Within the Narrative Space, Episode Spaces represent the subsequent narrative episodes on the time line which the Virtual Observer experiences. Each Episode Space has a distinct topology in terms of time, space, and characters involved. Transfer from one Episode Space to another is typically constructed by one or more of the following linguistic signals: full noun reference to a main character, indication of place, or a temporal adverb (Sanders 1990).
Since embedding in narrative discourse is a recursive mechanism (cf. Sanders et al. 2012), Episode Spaces may in turn include the viewpoints of characters (news sources) that play a role in it; for within each Episode Space, embedded Source Viewpoint-spaces can be opened up that represent the thoughts, perceptions, or utterances of a particular person. These Source Viewpoint-spaces are thus filled with information that is valid from the point of view of this particular person, but not necessarily from the point of view of other sources, the Virtual Observer, or the journalist. Several linguistic strategies have been described that signal viewpoint embedding. Important strategies are the change of verb tense, the use of cognitive and perception verbs, and various instruments of speech and thought representation (Dancygier 2012; Sanders and Redeker 1996; Sweetser 2012; Sweetser and Fauconnier 1996).
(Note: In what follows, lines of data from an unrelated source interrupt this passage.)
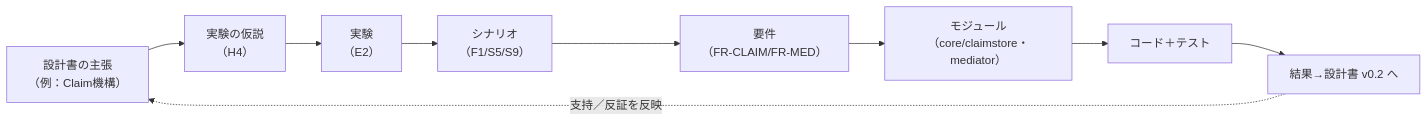
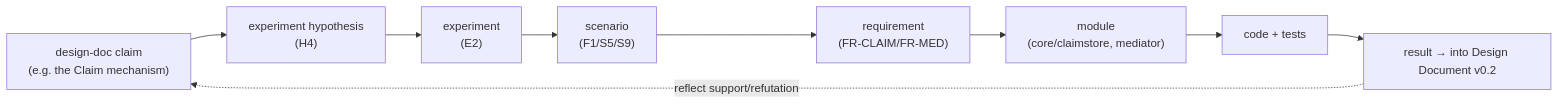
Before and after one commit to shibuiwilliam/robotics-experiments: the fourth of 4 diagrams in Musubi/PROJECT.md, drawn with Mermaid. The commit also changed other lines of this file and 2 other files, not shown here.

````diff
--- a/Musubi/PROJECT.md
+++ b/Musubi/PROJECT.md
@@ -512,11 +512,11 @@
 ```mermaid
 flowchart LR
-    D["設計書の主張<br/>（例：Claim機構）"] --> H["実験の仮説<br/>（H4）"]
-    H --> E["実験<br/>（E2）"]
-    E --> S["シナリオ<br/>（F1/S5/S9）"]
-    S --> R["要件<br/>（FR-CLAIM/FR-MED）"]
-    R --> M["モジュール<br/>（core/claimstore・mediator）"]
-    M --> C["コード＋テスト"]
-    C --> RES["結果→設計書 v0.2 へ"]
-    RES -.->|"支持／反証を反映"| D
+    D["design-doc claim<br/>(e.g. the Claim mechanism)"] --> H["experiment hypothesis<br/>(H4)"]
+    H --> E["experiment<br/>(E2)"]
+    E --> S["scenario<br/>(F1/S5/S9)"]
+    S --> R["requirement<br/>(FR-CLAIM/FR-MED)"]
+    R --> M["module<br/>(core/claimstore, mediator)"]
+    M --> C["code + tests"]
+    C --> RES["result → into Design Document v0.2"]
+    RES -.->|"reflect support/refutation"| D
 ```
````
Under some circumstances, space embedding implicates space blending (Fauconnier and Turner 2002). In particular, a source’s viewpoint can be percolated up to the Basic Space and blend with the narrator’s viewpoint. Free Indirect Mode (Nikiforidou 2012) and present tense narration of cognition and perception (Dancygier 2012) are two main strategies to blend viewpoints. The effect of these blending strategies is that the reader has access to the story events through a viewpoint space shared by narrator and source (Dancygier 2012: 96-100). Space blending thus moves beyond the mere representation of a source’s viewpoint through embedding; it allows the source’s viewpoint to (temporarily) structure the narrative at the level of the Basic Space. In other words, the narrator draws the reader close to specific sources or even inside their heads, thus guiding readers’ identification with these persons (Cohen 2001; Oatley 1999) and facilitating their transformation into mediated witnesses to news events.
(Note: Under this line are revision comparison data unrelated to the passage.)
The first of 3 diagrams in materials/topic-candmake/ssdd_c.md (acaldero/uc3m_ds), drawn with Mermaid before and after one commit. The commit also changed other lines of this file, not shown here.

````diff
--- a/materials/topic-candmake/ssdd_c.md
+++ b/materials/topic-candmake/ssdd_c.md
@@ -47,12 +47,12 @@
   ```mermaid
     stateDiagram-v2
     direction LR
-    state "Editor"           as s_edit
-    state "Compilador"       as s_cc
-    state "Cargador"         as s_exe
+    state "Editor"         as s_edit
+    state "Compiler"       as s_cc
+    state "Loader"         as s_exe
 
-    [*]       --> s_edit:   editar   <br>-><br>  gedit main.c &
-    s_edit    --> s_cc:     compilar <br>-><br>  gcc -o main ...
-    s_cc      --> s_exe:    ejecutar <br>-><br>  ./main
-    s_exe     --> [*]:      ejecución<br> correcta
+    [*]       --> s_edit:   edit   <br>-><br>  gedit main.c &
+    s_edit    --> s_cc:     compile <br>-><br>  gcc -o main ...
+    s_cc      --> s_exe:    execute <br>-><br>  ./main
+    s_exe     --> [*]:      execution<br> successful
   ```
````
In doing so, journalists have to attribute information to the sources in order to guarantee the truthfulness of their narratives. Such attributions, which often take the form of quotations (Vis, Sanders and Spooren 2015), take the reader temporarily outside the narrative in order to demonstrate that the journalist and the eyewitness exchanged information about the news events, somewhere between the occurrence of these events and the journalistic narrating of these events. In terms of Mental Space structures, attributions give access to a Narrative-External Discourse Space. As can be seen in Figure 2, this Discourse Space is positioned outside of the Narrative Space to indicate that the interaction between journalist and source is not part of the narrative itself. As such, the Narrative-External Discourse Space establishes the crucial link between reality and the narrative reconstruction of that reality.
In the following, we will apply our framework to two journalistic narratives about mass shootings. It will be demonstrated how the linguistic strategies employed by the journalists lead to embedding and blending in these narratives which aim to turn readers into mediated witnesses to these events within the boundaries of the genre.